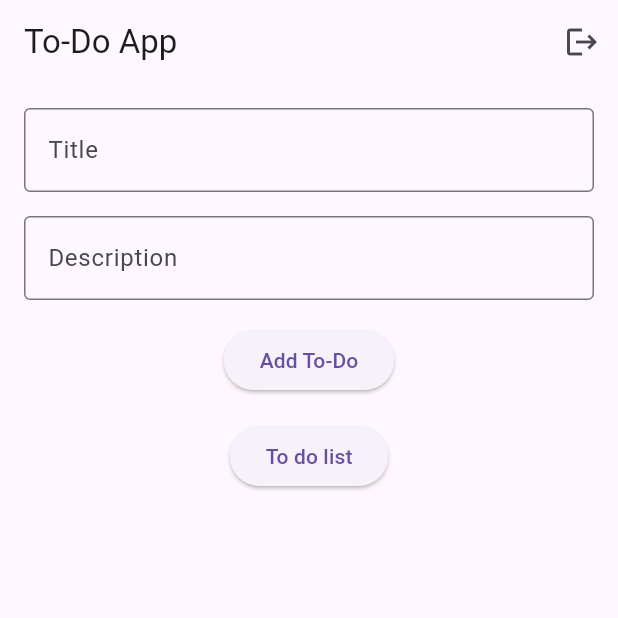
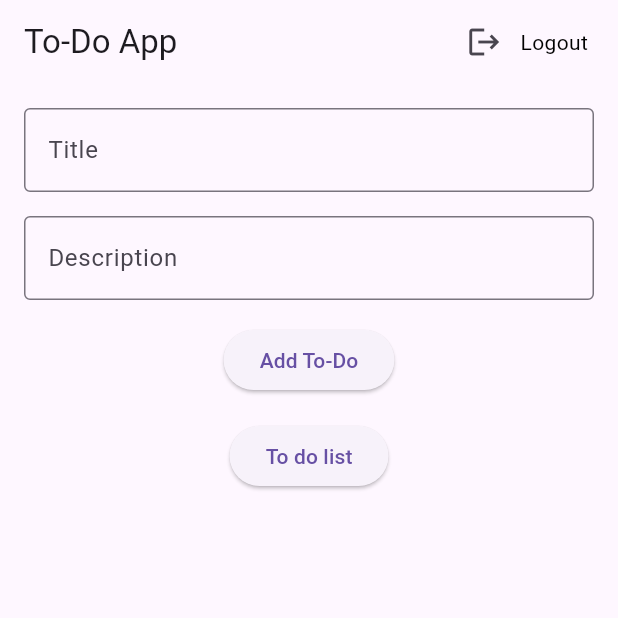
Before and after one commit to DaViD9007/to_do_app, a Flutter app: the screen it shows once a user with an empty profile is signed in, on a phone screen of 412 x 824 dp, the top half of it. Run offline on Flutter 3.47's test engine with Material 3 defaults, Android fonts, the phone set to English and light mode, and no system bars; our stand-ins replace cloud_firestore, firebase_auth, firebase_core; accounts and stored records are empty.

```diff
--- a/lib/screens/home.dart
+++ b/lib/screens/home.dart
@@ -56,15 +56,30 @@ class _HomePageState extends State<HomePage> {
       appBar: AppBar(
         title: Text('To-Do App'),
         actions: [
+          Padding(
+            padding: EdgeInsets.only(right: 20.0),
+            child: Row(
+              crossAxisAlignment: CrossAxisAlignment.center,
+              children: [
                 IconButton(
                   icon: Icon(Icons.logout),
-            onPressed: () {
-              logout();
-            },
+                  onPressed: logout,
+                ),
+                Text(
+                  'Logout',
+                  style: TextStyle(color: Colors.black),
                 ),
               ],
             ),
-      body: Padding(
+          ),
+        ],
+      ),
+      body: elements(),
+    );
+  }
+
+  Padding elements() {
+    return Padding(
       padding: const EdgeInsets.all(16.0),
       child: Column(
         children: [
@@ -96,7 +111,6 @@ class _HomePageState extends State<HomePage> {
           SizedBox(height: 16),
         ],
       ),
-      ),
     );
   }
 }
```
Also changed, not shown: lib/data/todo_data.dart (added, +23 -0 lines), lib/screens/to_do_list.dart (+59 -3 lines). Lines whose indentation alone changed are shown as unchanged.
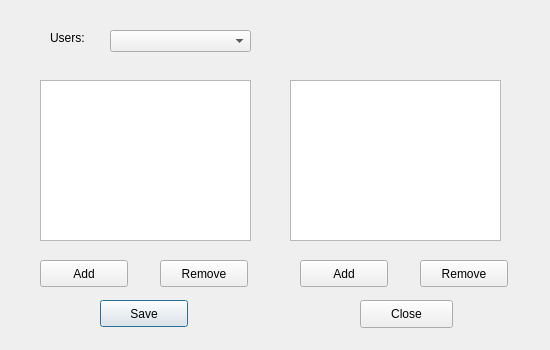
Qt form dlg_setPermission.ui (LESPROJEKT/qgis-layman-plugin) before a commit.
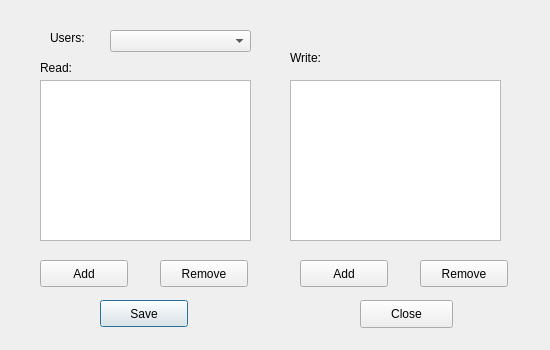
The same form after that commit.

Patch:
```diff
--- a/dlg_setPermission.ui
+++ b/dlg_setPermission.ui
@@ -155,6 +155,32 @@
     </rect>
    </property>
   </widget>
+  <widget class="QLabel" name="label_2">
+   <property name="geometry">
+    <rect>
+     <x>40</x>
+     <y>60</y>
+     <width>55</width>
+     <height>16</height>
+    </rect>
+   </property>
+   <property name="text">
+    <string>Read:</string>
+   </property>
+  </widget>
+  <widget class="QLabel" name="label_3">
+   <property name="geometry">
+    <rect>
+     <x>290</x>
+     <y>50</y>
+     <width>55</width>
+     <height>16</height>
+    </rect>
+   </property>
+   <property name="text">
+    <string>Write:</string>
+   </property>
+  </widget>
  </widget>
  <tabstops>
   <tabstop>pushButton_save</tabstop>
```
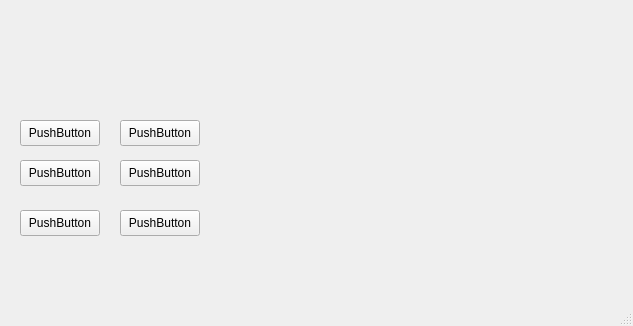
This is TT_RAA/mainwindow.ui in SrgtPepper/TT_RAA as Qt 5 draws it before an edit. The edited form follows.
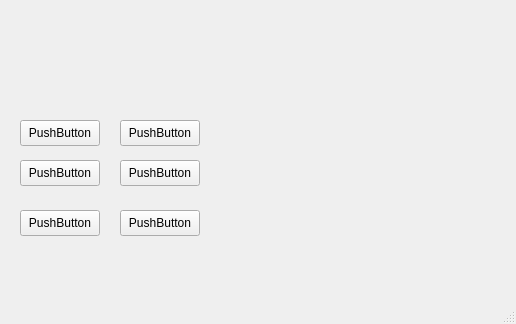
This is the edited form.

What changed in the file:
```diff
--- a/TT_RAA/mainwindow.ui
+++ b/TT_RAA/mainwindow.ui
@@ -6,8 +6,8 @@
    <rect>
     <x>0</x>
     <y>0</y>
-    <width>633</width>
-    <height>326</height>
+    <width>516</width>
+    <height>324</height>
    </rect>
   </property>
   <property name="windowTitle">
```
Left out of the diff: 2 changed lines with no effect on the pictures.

### [Exercise description]
Repeat each line of the records exactly, dropping the pictures.

### [Solution]
Before and after one commit to DaViD9007/to_do_app, a Flutter app: the screen it shows once a user with an empty profile is signed in, on a phone screen of 412 x 824 dp, the top half of it. Run offline on Flutter 3.47's test engine with Material 3 defaults, Android fonts, the phone set to English and light mode, and no system bars; our stand-ins replace cloud_firestore, firebase_auth, firebase_core; accounts and stored records are empty.

```diff
--- a/lib/screens/home.dart
+++ b/lib/screens/home.dart
@@ -56,15 +56,30 @@ class _HomePageState extends State<HomePage> {
       appBar: AppBar(
         title: Text('To-Do App'),
         actions: [
+          Padding(
+            padding: EdgeInsets.only(right: 20.0),
+            child: Row(
+              crossAxisAlignment: CrossAxisAlignment.center,
+              children: [
                 IconButton(
                   icon: Icon(Icons.logout),
-            onPressed: () {
-              logout();
-            },
+                  onPressed: logout,
+                ),
+                Text(
+                  'Logout',
+                  style: TextStyle(color: Colors.black),
                 ),
               ],
             ),
-      body: Padding(
+          ),
+        ],
+      ),
+      body: elements(),
+    );
+  }
+
+  Padding elements() {
+    return Padding(
       padding: const EdgeInsets.all(16.0),
       child: Column(
         children: [
@@ -96,7 +111,6 @@ class _HomePageState extends State<HomePage> {
           SizedBox(height: 16),
         ],
       ),
-      ),
     );
   }
 }
```
Also changed, not shown: lib/data/todo_data.dart (added, +23 -0 lines), lib/screens/to_do_list.dart (+59 -3 lines). Lines whose indentation alone changed are shown as unchanged.
Qt form dlg_setPermission.ui (LESPROJEKT/qgis-layman-plugin) before a commit.
The same form after that commit.

Patch:
```diff
--- a/dlg_setPermission.ui
+++ b/dlg_setPermission.ui
@@ -155,6 +155,32 @@
     </rect>
    </property>
   </widget>
+  <widget class="QLabel" name="label_2">
+   <property name="geometry">
+    <rect>
+     <x>40</x>
+     <y>60</y>
+     <width>55</width>
+     <height>16</height>
+    </rect>
+   </property>
+   <property name="text">
+    <string>Read:</string>
+   </property>
+  </widget>
+  <widget class="QLabel" name="label_3">
+   <property name="geometry">
+    <rect>
+     <x>290</x>
+     <y>50</y>
+     <width>55</width>
+     <height>16</height>
+    </rect>
+   </property>
+   <property name="text">
+    <string>Write:</string>
+   </property>
+  </widget>
  </widget>
  <tabstops>
   <tabstop>pushButton_save</tabstop>
```
This is TT_RAA/mainwindow.ui in SrgtPepper/TT_RAA as Qt 5 draws it before an edit. The edited form follows.
This is the edited form.

What changed in the file:
```diff
--- a/TT_RAA/mainwindow.ui
+++ b/TT_RAA/mainwindow.ui
@@ -6,8 +6,8 @@
    <rect>
     <x>0</x>
     <y>0</y>
-    <width>633</width>
-    <height>326</height>
+    <width>516</width>
+    <height>324</height>
    </rect>
   </property>
   <property name="windowTitle">
```
Left out of the diff: 2 changed lines with no effect on the pictures.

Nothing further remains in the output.